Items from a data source
□ □ □ □
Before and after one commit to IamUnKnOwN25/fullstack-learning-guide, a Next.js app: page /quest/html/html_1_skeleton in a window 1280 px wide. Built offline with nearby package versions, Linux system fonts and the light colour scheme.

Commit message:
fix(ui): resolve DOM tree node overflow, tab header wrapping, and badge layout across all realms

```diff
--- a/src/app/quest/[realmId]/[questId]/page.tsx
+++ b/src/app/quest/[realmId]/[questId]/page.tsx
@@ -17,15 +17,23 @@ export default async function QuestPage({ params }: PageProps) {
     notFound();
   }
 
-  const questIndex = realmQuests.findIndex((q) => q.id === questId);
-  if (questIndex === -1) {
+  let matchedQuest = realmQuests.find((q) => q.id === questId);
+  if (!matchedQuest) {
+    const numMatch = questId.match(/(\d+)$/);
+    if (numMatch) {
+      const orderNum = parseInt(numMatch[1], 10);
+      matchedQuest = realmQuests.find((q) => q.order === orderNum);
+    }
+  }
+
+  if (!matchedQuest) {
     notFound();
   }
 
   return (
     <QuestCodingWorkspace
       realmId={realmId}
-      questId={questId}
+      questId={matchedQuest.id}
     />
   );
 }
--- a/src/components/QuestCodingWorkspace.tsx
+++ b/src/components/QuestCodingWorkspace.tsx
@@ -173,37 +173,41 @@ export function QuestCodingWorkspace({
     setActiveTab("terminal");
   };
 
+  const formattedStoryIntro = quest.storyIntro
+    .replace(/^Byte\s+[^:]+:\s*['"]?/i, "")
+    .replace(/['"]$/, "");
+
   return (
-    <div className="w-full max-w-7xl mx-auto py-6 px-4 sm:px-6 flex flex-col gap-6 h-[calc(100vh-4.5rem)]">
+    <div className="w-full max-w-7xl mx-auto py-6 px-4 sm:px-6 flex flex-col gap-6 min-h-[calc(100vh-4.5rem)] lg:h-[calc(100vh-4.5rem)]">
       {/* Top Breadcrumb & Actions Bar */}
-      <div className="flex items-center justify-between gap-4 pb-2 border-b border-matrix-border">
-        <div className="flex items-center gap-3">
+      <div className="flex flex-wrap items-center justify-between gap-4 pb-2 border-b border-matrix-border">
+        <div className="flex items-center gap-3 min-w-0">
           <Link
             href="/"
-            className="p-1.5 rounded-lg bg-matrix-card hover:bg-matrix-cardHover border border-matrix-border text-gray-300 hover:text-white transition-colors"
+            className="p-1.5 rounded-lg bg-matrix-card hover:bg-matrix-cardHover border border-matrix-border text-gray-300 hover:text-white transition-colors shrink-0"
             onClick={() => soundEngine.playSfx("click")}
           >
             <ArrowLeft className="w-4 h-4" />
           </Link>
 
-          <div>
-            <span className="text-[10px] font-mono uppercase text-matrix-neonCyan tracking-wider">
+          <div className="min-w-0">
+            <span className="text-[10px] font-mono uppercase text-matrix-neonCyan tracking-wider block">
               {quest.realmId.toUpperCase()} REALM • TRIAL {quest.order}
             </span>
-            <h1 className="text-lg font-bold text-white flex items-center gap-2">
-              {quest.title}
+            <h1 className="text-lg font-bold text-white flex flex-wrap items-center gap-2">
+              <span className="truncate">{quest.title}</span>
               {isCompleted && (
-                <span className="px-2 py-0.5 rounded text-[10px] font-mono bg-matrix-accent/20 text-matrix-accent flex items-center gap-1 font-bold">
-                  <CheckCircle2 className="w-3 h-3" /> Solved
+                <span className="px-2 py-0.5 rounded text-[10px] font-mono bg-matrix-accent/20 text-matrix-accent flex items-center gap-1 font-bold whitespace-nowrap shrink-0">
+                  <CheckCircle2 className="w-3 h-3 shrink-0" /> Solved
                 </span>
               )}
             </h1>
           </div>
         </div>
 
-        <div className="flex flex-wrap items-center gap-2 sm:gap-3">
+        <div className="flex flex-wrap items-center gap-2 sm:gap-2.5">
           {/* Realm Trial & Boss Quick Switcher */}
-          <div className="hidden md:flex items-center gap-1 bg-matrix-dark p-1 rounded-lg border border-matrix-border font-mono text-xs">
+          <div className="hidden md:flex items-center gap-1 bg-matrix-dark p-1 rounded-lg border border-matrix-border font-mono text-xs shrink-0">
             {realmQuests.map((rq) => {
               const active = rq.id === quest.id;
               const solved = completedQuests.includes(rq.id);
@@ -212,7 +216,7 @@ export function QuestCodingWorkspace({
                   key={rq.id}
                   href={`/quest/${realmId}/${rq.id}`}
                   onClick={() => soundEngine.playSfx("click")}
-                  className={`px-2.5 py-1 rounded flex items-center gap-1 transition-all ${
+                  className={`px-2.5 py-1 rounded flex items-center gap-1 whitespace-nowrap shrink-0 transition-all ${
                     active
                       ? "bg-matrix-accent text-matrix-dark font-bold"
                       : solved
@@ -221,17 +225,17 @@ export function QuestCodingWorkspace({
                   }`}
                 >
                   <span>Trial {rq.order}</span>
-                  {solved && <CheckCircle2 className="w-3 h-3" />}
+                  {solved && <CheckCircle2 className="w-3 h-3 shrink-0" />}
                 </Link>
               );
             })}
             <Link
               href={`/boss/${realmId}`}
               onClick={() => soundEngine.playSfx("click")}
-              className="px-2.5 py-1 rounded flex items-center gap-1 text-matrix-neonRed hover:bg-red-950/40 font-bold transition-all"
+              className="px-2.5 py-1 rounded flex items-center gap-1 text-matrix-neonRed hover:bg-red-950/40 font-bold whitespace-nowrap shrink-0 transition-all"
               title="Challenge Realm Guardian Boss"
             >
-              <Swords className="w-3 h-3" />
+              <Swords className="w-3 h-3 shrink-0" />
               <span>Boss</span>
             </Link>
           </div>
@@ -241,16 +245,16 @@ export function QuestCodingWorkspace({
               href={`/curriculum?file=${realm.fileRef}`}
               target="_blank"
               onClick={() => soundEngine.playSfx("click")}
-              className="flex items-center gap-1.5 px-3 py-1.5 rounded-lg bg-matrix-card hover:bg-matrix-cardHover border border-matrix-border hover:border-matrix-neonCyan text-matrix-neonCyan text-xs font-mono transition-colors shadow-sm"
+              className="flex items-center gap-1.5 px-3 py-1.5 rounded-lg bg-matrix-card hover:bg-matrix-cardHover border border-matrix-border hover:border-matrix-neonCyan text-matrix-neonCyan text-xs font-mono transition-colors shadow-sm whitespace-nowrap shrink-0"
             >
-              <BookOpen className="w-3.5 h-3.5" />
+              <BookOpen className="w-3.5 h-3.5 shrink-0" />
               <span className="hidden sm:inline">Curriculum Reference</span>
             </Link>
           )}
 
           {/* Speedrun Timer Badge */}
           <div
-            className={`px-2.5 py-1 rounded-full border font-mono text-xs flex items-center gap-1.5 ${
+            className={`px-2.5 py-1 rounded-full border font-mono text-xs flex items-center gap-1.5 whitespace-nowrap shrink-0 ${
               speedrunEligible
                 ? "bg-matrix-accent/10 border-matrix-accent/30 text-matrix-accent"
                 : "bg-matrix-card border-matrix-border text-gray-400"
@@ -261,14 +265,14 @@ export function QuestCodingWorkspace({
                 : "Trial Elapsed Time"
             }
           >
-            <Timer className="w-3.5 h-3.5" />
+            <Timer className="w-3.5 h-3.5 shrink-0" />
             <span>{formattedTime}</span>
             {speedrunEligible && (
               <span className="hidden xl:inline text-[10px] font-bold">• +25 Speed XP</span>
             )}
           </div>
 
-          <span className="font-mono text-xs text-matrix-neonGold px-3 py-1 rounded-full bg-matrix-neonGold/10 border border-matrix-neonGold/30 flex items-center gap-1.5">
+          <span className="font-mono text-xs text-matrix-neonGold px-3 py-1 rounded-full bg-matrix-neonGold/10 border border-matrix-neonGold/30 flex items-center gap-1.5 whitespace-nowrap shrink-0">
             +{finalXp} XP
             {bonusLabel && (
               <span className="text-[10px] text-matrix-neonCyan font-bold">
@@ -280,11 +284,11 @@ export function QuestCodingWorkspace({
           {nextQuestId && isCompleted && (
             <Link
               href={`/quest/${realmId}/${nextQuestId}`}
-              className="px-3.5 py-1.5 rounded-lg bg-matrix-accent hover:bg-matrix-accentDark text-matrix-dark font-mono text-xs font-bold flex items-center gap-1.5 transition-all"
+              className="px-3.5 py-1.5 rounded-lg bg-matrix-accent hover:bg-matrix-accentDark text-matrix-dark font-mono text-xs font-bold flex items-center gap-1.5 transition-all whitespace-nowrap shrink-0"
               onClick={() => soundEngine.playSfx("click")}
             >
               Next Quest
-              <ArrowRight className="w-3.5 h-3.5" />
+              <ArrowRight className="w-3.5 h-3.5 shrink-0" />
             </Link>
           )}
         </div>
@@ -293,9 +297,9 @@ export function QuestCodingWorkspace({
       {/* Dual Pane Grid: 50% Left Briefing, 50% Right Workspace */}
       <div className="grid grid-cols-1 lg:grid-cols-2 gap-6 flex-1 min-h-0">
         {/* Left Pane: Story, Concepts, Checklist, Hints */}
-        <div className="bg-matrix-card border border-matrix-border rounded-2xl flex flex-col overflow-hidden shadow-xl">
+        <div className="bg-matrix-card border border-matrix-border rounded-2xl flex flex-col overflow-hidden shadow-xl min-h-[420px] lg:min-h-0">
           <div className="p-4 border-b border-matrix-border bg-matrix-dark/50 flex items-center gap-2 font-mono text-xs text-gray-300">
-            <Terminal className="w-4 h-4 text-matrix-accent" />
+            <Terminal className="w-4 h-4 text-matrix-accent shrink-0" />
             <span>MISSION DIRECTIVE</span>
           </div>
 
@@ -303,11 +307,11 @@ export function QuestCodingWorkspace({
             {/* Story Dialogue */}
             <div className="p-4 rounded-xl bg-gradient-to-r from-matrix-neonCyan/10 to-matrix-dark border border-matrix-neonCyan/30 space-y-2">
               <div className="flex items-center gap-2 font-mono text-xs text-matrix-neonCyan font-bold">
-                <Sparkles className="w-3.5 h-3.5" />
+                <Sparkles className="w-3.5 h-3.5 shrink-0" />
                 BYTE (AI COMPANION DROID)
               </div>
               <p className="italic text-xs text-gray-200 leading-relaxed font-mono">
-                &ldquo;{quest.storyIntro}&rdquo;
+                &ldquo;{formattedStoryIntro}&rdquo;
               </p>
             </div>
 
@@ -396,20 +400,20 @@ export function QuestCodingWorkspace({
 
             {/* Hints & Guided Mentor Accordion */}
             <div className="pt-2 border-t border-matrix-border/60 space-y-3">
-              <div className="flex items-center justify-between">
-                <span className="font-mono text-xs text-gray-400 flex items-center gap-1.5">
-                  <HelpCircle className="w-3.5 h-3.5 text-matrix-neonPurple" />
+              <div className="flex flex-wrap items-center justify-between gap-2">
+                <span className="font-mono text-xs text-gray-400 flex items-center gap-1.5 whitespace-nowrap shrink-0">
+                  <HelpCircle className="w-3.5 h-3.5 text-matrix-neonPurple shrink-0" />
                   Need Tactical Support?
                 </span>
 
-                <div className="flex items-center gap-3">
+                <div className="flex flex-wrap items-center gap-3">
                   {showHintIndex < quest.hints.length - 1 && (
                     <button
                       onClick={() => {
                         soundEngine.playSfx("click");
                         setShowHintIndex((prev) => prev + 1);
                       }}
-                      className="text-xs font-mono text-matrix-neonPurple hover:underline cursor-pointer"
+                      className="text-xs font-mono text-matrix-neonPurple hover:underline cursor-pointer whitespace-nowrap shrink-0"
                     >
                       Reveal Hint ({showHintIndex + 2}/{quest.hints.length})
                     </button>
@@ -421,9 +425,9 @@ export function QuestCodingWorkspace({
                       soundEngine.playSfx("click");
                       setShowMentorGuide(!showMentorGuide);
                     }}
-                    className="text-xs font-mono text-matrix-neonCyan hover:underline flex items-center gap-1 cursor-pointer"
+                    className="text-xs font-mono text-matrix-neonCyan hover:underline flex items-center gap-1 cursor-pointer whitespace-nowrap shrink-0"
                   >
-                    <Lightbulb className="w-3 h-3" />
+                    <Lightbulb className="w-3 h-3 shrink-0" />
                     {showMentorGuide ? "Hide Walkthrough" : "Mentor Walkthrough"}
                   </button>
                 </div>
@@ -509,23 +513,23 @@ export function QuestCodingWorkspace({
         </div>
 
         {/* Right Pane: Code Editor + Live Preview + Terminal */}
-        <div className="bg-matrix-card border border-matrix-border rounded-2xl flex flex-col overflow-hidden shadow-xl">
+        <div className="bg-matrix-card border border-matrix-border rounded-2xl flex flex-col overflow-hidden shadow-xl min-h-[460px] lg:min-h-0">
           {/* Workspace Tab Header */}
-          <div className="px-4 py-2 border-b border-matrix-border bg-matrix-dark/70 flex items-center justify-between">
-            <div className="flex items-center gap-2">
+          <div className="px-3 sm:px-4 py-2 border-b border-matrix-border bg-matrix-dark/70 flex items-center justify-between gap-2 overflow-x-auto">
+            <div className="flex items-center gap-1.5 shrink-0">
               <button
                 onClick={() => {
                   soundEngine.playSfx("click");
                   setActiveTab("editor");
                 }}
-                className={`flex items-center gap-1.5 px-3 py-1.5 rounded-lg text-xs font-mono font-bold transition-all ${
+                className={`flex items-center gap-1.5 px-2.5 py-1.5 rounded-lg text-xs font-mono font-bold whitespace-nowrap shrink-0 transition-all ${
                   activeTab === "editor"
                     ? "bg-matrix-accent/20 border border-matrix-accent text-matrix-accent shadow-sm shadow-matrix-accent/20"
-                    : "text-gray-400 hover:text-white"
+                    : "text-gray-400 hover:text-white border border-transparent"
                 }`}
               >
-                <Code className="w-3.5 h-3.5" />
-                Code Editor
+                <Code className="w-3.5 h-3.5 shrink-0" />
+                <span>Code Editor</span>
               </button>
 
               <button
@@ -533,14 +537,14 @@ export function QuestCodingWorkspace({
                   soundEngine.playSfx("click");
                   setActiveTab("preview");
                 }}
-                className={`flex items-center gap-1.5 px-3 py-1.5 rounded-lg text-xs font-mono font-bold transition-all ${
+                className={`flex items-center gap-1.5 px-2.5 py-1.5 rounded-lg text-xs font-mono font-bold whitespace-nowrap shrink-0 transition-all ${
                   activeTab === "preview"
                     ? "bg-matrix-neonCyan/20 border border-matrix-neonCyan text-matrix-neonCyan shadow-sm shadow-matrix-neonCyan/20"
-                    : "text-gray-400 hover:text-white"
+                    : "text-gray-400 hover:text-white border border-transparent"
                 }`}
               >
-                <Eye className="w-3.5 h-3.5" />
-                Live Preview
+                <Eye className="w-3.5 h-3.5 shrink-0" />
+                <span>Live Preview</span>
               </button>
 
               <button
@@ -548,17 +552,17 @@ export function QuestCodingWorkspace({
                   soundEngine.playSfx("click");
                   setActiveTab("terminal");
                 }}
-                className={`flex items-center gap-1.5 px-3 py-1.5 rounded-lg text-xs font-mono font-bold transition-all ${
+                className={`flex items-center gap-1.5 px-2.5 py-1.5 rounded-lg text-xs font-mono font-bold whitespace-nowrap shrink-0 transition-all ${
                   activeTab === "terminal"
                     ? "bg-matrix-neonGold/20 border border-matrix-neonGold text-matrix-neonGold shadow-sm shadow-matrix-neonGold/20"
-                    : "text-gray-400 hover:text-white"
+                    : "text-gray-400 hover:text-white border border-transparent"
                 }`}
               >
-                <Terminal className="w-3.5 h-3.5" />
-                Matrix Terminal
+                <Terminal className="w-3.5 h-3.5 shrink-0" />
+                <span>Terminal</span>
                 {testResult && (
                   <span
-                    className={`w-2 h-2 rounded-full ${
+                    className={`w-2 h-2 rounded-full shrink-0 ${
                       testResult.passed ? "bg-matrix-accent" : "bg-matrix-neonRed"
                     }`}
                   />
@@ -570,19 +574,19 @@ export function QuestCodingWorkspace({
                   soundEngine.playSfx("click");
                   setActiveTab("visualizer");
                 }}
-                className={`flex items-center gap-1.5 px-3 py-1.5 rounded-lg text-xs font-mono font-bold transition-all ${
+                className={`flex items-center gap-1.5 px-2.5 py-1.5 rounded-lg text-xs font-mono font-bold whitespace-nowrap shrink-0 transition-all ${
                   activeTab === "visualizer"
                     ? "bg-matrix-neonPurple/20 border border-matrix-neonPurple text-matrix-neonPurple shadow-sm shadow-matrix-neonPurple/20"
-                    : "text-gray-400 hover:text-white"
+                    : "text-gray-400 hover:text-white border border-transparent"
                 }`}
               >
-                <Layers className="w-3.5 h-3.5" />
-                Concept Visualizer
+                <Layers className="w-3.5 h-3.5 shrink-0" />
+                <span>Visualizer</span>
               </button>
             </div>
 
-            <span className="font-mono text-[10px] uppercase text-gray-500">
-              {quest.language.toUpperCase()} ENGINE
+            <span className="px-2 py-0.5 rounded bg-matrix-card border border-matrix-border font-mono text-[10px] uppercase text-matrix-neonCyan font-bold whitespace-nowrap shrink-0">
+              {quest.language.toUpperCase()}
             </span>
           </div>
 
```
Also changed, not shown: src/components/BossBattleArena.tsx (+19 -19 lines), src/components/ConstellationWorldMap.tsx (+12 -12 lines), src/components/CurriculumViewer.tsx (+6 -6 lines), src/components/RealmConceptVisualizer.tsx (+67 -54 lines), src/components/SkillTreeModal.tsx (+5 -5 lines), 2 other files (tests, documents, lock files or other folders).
□ □ □ □
## Instructions for the task
Only one number is expected: the count of lines above that contain the string "Code".

## Finished task
5